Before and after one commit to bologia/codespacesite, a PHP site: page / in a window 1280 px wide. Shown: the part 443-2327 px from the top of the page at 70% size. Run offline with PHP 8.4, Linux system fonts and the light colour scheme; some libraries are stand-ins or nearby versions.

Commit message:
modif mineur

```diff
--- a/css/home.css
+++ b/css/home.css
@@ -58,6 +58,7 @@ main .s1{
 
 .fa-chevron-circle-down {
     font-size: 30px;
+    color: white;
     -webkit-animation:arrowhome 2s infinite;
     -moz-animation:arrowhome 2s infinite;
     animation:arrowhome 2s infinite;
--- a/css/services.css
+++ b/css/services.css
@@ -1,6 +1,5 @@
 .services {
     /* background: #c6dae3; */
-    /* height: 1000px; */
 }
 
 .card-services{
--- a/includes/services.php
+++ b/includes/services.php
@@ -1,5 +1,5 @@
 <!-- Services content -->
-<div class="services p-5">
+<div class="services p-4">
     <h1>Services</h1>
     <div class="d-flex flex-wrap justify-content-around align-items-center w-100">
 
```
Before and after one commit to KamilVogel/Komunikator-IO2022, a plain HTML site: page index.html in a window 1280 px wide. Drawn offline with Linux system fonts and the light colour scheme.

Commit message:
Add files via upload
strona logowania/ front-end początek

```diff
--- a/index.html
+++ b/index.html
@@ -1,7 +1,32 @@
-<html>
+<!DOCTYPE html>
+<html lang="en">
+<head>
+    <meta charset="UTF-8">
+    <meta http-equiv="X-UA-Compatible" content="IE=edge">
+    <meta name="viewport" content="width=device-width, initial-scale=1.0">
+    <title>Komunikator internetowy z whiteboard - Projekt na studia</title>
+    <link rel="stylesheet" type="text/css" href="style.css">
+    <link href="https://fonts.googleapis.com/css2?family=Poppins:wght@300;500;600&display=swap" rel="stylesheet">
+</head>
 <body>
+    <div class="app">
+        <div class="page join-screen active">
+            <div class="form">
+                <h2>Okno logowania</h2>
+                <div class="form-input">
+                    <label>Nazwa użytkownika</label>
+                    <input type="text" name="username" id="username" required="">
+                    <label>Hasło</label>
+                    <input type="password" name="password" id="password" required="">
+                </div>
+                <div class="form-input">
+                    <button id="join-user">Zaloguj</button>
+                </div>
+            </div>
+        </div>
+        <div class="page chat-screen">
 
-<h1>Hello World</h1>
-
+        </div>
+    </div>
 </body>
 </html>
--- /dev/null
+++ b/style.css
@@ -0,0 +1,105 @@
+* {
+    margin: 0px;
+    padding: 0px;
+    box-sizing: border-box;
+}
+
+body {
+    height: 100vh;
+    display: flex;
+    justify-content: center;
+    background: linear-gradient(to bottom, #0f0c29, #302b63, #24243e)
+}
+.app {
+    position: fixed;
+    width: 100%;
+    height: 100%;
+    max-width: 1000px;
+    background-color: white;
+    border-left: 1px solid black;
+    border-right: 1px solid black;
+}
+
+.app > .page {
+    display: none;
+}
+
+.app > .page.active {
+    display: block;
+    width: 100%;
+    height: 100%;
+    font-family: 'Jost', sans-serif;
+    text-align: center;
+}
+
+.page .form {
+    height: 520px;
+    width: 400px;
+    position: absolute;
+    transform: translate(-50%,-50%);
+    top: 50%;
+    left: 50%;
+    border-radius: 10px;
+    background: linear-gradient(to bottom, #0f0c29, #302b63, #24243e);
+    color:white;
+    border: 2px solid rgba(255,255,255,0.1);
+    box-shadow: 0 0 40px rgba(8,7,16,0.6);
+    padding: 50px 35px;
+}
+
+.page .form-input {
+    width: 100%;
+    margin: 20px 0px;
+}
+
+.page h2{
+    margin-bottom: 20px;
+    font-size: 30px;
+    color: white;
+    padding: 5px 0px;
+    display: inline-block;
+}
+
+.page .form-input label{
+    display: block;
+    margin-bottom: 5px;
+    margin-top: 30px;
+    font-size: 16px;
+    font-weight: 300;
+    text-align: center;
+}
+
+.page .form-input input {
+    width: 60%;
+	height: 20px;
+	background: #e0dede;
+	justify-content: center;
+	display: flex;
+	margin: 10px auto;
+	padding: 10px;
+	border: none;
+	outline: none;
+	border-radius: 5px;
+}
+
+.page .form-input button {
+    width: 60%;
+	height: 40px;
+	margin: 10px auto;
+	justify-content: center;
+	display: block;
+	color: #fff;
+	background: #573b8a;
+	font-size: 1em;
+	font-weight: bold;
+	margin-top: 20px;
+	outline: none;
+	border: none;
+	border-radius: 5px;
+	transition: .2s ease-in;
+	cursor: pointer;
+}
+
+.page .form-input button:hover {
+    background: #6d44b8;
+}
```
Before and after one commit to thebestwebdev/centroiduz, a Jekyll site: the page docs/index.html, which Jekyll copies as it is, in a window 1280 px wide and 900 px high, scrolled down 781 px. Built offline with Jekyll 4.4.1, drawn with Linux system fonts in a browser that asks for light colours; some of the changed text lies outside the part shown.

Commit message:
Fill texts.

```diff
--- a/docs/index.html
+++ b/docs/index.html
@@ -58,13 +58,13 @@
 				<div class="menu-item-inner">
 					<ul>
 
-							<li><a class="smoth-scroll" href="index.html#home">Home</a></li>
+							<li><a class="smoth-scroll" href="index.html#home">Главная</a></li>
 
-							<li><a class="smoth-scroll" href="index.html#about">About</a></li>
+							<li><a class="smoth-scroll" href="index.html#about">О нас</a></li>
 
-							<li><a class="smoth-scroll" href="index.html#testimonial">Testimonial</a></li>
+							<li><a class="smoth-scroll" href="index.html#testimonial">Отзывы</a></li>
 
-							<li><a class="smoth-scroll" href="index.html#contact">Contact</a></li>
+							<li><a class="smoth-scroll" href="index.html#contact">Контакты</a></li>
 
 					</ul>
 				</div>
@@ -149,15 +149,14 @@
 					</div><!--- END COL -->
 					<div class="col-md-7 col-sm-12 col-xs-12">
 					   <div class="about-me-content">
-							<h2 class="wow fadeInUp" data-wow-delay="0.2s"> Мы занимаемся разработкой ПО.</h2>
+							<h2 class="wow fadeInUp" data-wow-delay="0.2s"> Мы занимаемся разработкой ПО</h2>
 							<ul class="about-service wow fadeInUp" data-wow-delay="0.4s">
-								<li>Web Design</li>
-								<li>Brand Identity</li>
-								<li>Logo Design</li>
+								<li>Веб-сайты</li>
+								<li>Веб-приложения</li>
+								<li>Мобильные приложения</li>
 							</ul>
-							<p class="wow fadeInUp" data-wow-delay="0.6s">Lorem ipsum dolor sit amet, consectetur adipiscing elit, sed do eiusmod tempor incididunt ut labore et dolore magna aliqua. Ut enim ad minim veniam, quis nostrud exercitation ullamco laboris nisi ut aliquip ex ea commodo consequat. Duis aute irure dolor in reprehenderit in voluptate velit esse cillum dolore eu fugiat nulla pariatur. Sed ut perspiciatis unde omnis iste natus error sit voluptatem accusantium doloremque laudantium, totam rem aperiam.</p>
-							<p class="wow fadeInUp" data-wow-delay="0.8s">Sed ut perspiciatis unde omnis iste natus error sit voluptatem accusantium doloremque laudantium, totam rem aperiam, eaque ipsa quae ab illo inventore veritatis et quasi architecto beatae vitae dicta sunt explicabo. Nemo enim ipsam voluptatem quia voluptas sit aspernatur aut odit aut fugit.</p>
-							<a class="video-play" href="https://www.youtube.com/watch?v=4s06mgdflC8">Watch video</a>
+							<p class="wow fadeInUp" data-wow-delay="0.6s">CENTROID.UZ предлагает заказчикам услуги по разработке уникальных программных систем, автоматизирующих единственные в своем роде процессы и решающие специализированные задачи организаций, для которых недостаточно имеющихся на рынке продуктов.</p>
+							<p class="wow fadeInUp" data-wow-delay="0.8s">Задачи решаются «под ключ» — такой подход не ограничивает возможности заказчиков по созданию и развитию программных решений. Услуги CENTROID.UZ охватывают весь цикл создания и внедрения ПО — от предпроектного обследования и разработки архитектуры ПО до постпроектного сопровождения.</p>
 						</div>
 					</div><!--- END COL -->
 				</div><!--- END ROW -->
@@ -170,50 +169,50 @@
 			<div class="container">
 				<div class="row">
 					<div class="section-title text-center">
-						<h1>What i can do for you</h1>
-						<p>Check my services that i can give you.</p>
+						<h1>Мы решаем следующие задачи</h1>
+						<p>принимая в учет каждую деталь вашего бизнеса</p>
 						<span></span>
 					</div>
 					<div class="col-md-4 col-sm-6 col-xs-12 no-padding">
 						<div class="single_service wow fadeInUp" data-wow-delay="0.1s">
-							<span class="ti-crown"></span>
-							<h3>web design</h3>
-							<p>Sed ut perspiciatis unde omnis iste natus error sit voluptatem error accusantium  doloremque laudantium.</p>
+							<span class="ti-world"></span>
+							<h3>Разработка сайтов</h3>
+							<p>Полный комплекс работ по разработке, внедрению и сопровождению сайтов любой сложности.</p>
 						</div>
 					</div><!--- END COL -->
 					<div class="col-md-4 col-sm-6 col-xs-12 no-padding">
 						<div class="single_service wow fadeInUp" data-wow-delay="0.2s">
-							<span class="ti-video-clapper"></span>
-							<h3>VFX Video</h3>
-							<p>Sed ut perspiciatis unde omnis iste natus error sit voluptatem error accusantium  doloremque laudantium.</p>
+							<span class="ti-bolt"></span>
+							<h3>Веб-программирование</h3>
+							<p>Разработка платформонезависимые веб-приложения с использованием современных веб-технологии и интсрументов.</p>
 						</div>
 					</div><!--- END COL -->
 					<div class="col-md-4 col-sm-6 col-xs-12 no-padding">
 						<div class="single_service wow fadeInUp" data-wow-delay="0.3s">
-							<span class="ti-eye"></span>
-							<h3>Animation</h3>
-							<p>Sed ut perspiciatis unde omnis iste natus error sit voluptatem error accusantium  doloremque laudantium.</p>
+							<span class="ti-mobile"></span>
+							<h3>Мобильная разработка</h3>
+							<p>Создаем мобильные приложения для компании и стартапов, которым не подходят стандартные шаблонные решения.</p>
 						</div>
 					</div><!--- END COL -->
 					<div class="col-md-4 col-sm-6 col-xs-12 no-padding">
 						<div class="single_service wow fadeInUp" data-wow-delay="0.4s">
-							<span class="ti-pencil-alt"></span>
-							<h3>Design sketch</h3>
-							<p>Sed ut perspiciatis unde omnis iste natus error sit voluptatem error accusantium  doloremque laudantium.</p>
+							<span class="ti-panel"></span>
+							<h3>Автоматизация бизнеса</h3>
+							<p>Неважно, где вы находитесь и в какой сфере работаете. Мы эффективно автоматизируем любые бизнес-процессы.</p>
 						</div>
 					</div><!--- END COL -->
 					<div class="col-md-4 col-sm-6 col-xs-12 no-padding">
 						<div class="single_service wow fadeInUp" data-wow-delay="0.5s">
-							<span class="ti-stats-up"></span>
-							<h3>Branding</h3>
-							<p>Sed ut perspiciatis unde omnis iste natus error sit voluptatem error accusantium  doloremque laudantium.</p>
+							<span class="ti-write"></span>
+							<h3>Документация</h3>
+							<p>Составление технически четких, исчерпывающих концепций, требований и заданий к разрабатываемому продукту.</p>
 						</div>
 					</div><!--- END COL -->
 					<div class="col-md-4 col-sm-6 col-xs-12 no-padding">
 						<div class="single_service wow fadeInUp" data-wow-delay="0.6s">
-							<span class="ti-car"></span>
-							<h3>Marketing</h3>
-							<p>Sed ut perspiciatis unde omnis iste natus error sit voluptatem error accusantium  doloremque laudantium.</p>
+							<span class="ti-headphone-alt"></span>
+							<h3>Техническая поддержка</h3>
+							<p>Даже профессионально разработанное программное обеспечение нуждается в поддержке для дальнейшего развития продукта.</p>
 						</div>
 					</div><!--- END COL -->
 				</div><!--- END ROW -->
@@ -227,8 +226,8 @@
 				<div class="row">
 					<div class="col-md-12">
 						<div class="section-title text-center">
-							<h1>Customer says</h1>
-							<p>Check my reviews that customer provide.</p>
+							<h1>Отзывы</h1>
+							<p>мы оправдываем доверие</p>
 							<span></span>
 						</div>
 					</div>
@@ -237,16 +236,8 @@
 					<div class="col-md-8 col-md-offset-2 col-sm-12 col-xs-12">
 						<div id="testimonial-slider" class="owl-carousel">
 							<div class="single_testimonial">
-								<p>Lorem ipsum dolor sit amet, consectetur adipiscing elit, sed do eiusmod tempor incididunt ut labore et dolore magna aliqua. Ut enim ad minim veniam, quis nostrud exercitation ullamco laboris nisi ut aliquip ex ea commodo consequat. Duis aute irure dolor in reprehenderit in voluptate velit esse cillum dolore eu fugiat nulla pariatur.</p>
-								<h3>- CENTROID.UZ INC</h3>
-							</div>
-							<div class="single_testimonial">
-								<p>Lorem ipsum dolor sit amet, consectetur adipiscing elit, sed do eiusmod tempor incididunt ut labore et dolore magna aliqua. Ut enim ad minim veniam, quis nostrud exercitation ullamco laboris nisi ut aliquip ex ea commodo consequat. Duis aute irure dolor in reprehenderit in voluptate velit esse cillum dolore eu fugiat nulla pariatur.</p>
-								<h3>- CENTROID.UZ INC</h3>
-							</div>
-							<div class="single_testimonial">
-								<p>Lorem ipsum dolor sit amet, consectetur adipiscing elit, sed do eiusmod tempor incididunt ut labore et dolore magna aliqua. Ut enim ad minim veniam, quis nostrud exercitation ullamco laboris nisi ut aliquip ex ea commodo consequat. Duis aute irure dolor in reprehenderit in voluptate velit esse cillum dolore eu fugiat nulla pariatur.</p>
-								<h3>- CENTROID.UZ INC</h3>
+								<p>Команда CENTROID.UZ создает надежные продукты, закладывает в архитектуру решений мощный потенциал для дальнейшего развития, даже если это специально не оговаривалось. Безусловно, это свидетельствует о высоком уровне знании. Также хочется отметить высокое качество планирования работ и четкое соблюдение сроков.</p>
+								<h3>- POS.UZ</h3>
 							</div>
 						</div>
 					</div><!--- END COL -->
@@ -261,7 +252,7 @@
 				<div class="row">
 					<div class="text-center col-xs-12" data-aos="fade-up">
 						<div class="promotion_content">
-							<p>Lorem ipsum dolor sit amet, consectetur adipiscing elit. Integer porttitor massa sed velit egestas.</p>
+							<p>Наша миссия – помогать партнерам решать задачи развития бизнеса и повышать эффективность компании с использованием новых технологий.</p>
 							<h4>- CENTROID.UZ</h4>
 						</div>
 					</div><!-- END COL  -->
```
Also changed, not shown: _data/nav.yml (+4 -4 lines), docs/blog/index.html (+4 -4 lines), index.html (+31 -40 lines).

#### Directions
Only a number is expected: the count of lines in the data that contain the word "height".

#### Answer space
7